It’s Not a Tax
For years, there has been an ongoing dispute between broadcast radio and recording artists about whether or not broadcasters should be required to compensate recording artists for the use of their music. Under the current law, digital radio, satellite radio, and cable radio are all required to pay royalties in order to play music, yet regular, terrestrial broadcast companies are exempt from paying for the music they play. The proposed amendment – which has also been endorsed by the Obama Administration – would change the language of the legislation to require terrestrial broadcast stations to also pay royalties for their music. On Thursday, April 1 the Department of Commerce reiterated its support of the proposed amendment to the Performance Rights Act, calling it a “matter of fundamental fairness.” Naturally, the broadcast industry is up in arms.
Broadcast stations are calling the new payment a “tax”, which is an incorrect use of the term. A “tax” is an involuntary payment to government, while what the legislation proposes is really “royalties”. Grover Norquist of Americans for Tax Reform and Kelsey Zahourek of the Property Rights Alliance, in an op-ed in Roll Call on Friday, explained the difference between the two methods of payment.
Music is a form of property and deserves protection just like literature, patents, and private real estate.

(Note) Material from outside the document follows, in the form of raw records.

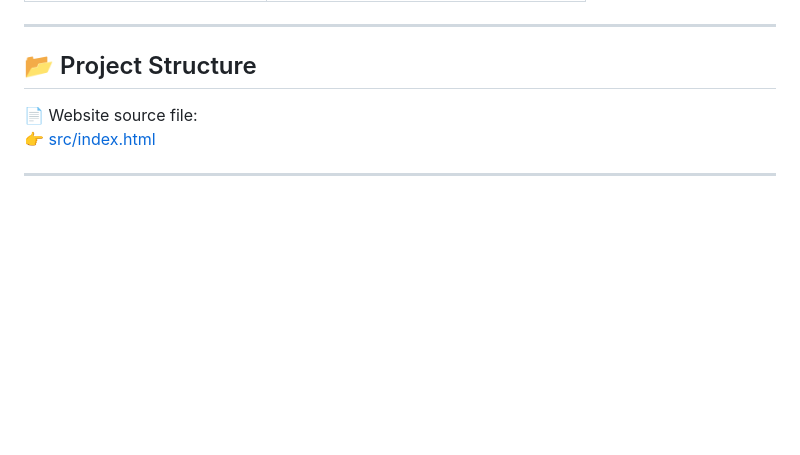
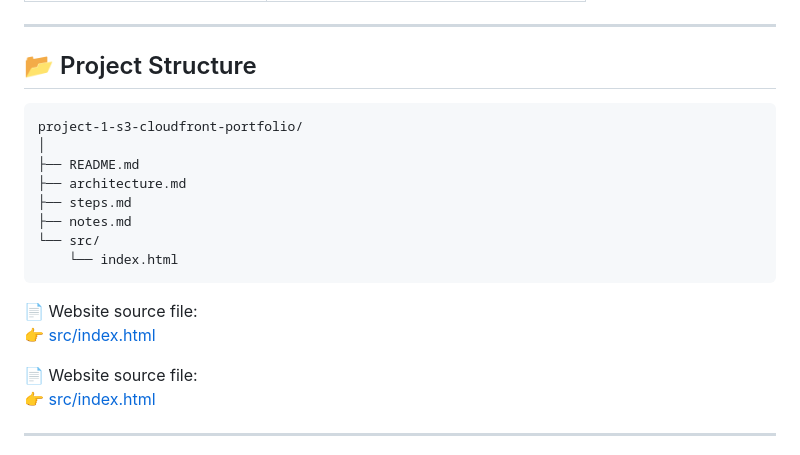
Before and after one commit to Maha-1998-sundar/aws-cloud-practitioner-portfolio, a Markdown page: project-1-s3-cloudfront-portfolio/README.md, the part around the change. GitHub-like rendering; blank space fills up the shorter version.

````diff
--- a/project-1-s3-cloudfront-portfolio/README.md
+++ b/project-1-s3-cloudfront-portfolio/README.md
@@ -72,6 +72,22 @@ You will deploy a secure static website architecture that includes:
 ---
 ## 📂 Project Structure
 
+```
+project-1-s3-cloudfront-portfolio/
+│
+├── README.md
+├── architecture.md
+├── steps.md
+├── notes.md
+└── src/
+    └── index.html
+```
+
+📄 Website source file:
+👉 [src/index.html](src/index.html)
+
+
+
 
 📄 Website source file:
 👉 [src/index.html](src/index.html)
````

Currently, terrestrial broadcast radio is allowed to play music free of charge, meaning musicians and recording studios receive no compensation for their work. Every other form of radio broadcasting is required to pay musicians for the rights to broadcast their music, and terrestrial radio should be no different.